Paris Mountain State Park Trail System, South Carolina

Named for an opportunistic traitor who supported the Crown during the Revolutionary War, Paris Mountain State Park was constructed by the Civilian Conservation Corps during the Great Depression. Richard Pearis owned 150,000 acres including what is now Greenville, SC and this state park north of the city. Once no more than a rural retreat, Paris Mountain is now a bustling...

Learn More

Palmer Creek Trail at Cataloochee, Great Smoky Mountains National Park

What is the first thing that comes to your mind when you think of the Smokies? Is it 6,000 foot mountaintop vistas that expand the imagination? Perhaps you think of the half-million acres of forest or the hundreds of varieties of wildflowers. There is one other constant in Great Smoky Mountains National Park, and that is water. Cataloochee Valley is surrounded on all...

Learn More

Ridgeline Trail to Hickory Mountain Loop, DuPont State Forest

When you step on a trail at DuPont State Forest, you can usually tell pretty quickly if it was designed and built for mountain biking. Some tell-tale signs are banked curves and bumps, rails for tricks, and a smooth, hard-packed surface. Such is the case with Ridgeline Trail. DuPont State Forest is a haven for mountain bikers from all over the Southeastern United States,...

Learn More

Appalachian Trail to Mt. Kephart and The Jumpoff – A Photo Essay

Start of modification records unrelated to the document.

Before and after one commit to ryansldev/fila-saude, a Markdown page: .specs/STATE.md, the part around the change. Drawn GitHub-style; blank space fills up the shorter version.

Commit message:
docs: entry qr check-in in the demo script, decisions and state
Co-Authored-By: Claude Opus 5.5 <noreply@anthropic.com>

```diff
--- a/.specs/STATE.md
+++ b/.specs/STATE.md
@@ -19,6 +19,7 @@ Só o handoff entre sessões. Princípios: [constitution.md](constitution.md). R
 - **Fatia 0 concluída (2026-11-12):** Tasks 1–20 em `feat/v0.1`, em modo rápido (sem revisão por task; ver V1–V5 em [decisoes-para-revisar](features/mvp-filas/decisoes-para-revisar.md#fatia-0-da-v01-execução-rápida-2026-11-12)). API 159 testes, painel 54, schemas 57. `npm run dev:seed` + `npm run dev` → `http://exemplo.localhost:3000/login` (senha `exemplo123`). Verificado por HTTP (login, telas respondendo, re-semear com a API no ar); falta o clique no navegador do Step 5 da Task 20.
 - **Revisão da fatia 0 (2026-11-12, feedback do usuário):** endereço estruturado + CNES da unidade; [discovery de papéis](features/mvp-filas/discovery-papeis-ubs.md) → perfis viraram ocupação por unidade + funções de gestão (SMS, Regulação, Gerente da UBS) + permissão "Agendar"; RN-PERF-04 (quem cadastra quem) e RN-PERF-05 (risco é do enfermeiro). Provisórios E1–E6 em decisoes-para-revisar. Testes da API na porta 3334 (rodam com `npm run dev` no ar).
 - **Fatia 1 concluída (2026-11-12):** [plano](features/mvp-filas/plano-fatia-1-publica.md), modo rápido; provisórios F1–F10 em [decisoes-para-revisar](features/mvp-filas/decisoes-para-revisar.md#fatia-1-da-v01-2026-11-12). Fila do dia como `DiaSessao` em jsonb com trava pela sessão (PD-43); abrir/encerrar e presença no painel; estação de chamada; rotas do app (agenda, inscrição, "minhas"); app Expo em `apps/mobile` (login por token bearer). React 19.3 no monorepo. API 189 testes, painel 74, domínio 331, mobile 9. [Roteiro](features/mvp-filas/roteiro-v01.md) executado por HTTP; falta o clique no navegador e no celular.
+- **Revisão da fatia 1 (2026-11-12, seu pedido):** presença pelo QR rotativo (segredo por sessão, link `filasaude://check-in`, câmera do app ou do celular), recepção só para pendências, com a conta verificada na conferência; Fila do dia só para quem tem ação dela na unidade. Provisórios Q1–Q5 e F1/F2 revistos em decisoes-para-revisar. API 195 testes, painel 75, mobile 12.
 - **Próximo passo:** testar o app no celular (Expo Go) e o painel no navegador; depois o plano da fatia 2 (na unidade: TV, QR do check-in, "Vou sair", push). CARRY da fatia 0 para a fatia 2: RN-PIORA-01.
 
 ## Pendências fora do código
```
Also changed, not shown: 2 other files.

The Appalachian Trail splits the states of North Carolina and Tennessee through most of the breadth of Great Smoky Mountains National Park. Hugging the state line as it traverses the rugged and remote ridges, the AT is a favorite destination for day hikers and thru hikers alike. There is a three and a half mile stretch from Newfound Gap to the summit of Mt. Kephart, and...

Learn More

Thomas Divide Trail to Nettle Creek Bald, Great Smoky Mountains National Park

Thomas Divide is one of those ridge hikes that splits the heart of the Great Smoky Mountains Range. It is also one of the longer trails in the national park at near 14 miles, but you can do as much or as little as you wish for a day hike. The trail passes through a rich forest of Eastern hemlock, beech, birch and multiple varieties of maple. The crest also enjoys the...

Learn More

Walking the Pisgah Ridge on the Blue Ridge Parkway – A Photo Essay

Walking the Blue Ridge Parkway in winter is a great way to get a slow-motion view of the wonderful vistas that whiz by at 45 mph in your car. The Parkway is closed so you don’t have to worry about traffic. The only concern really is perhaps slipping on snow or ice. This latest in the Photo Essay series looks at a 4-mile stretch of the BRP between mileposts 412 and...

Learn More
Page 1 of 9123Last »